▸ **PROMPT**: The lines to find are those in the entries that hold the word "class"; copy every one of them.

▸ **EXTRACTED MATERIAL**:
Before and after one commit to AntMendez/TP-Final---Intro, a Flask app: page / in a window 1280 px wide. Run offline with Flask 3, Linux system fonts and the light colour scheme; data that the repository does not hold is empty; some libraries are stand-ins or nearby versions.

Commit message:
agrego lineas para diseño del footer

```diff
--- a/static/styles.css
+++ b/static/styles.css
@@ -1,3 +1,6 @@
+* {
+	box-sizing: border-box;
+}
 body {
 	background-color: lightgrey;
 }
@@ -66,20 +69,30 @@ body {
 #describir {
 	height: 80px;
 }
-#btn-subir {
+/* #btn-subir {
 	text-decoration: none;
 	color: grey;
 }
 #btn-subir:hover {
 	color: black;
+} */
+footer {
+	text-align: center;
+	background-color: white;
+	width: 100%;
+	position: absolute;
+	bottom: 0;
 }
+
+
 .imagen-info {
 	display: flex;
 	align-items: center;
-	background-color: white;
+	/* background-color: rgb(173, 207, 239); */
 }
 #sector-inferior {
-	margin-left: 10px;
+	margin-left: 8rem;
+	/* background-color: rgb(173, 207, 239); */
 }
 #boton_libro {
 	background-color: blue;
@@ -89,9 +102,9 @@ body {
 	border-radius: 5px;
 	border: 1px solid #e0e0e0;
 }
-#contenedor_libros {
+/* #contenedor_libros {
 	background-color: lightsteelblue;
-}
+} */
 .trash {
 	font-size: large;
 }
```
---
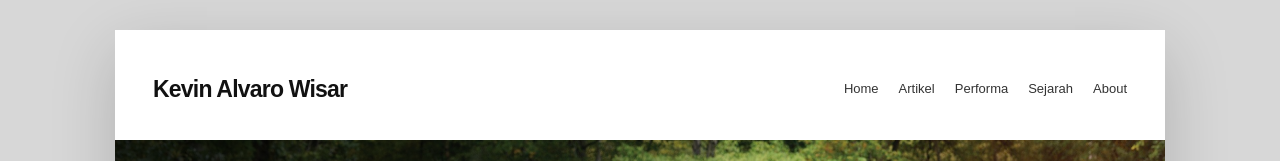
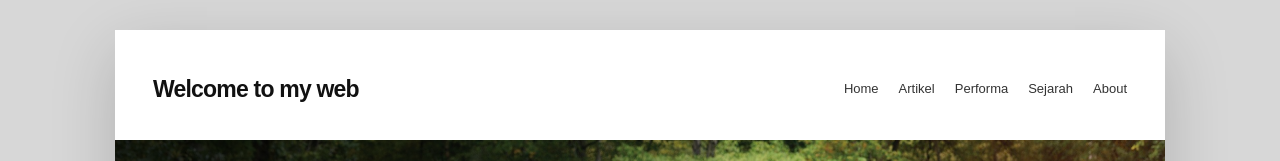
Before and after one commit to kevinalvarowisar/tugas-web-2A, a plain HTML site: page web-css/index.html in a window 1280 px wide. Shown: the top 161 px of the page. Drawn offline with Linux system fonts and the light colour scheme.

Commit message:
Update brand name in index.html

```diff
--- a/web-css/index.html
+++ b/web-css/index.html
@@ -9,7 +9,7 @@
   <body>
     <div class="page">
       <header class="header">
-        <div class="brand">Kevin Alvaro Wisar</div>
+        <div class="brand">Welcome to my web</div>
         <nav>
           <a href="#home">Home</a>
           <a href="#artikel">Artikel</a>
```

▸ **EXERCISE SOLUTION**:
     <div class="page">
       <header class="header">
-        <div class="brand">Kevin Alvaro Wisar</div>
+        <div class="brand">Welcome to my web</div>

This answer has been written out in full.